But that's all banished now, thanks to the company's mounting of Robert Wilson's lean production of the opera on Saturday night. Producing "Parsifal" is a benchmark in the history of any opera company, for it is generally regarded as the longest opera in the standard repertory and requires substantial musical forces, to say nothing of singers of stamina and dramatic - as well as vocal - range.
As if to mark the occasion, L.A. Opera placed its general director, Placido Domingo, in the lead, a vigorous but naive youth who acquires extraordinary compassion through rude experience. The legendary tenor is nearly 64, but you wouldn't know it from the vibrant performance he gave on opening night. If he wasn't exactly golden-voiced, he sang freely, formidably and without strain. (It didn't hurt that the hair and makeup people made him look at least 20 years younger, nor that he appears to have dropped about 35 pounds recently.)
Finnish bass Matti Salminen, one of very few singers who can compete with Domingo in the charisma department, complemented him. An imposing physical presence with a rich voice, Salminen lends potency to any production, but as Gurnemanz, the old knight who is effectively the opera's conscience, he is especially compelling.
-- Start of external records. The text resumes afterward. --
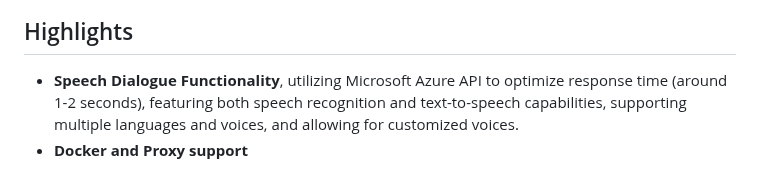
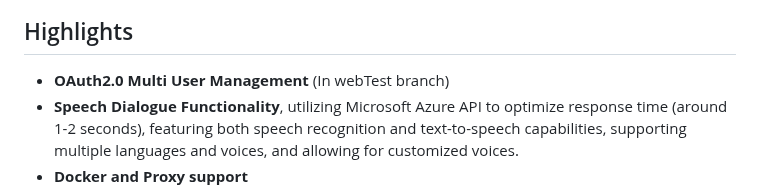
Before and after one commit to circlestarzero/EX-chatGPT, a Markdown page: README.en.md, the part around the change. Drawn GitHub-style.

```diff
--- a/README.en.md
+++ b/README.en.md
@@ -20,6 +20,7 @@ This project is divided into `Ex-ChatGPT` and `WebChatGPTEnhance`. The former is
 
 ## Highlights
 
+- **OAuth2.0 Multi User Management** (In webTest branch)
 - **Speech Dialogue Functionality**, utilizing Microsoft Azure API to optimize response time (around 1-2 seconds), featuring both speech recognition and text-to-speech capabilities, supporting multiple languages and voices, and allowing for customized voices.
 - **Docker and Proxy support**
 - **Redundant backup of chat history**
```
Also changed, not shown: README.md (+3 -1 lines).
Not in the same league, to be sure, but nonetheless up to their tasks were bass-baritone Albert Dohmen, whose molasses-like voice vividly captured the hobbled Amfortas' pain, and soprano Linda Watson, in the difficult role of Kundry, the tortured character who serves variously as a symbol of distaff atonement and temptation. Though Watson struggled some in the first act, she offered warm effusions when it counted most, in the second.
Smaller parts, too, were sung with commitment and musicality. Indeed, the only disappointment was bass Hartmut Welker as the fallen knight Klingsor, the opera's villain. He fairly croaked his way through his small but pivotal part and evoked almost no menace.
Given Wilson's famously economical approach to staging - he takes on scenic and lighting design duties as well as directorial obligations_ it's hard to imagine an opera better suited to his metaphorical proclivities. Allegory reigns supreme here, and though Wilson pays no heed to obvious symbols of Christianity, this is still a spiritual journey. His costumes may be vaguely Asian, his sets tethered only to his imagination, yet his vision is ecumenical. The symbols may not always make sense, but they don't explicitly violate the essence of Wagner's drama.
Of course, for some opera lovers, what matters most in "Parsifal," even more than the singing and certainly more than the staging, is what emanates from the pit. In an opera this rich - and long - there is always room for improvement. But it would be stinting to withhold praise from Kent Nagano, the company's music director, and the orchestra. To Wagner's gorgeous but potentially meandering score, they brought cohesion and coherence. And if their performance did not provide the spiritual epiphanies some had hoped for, well, there's always next time.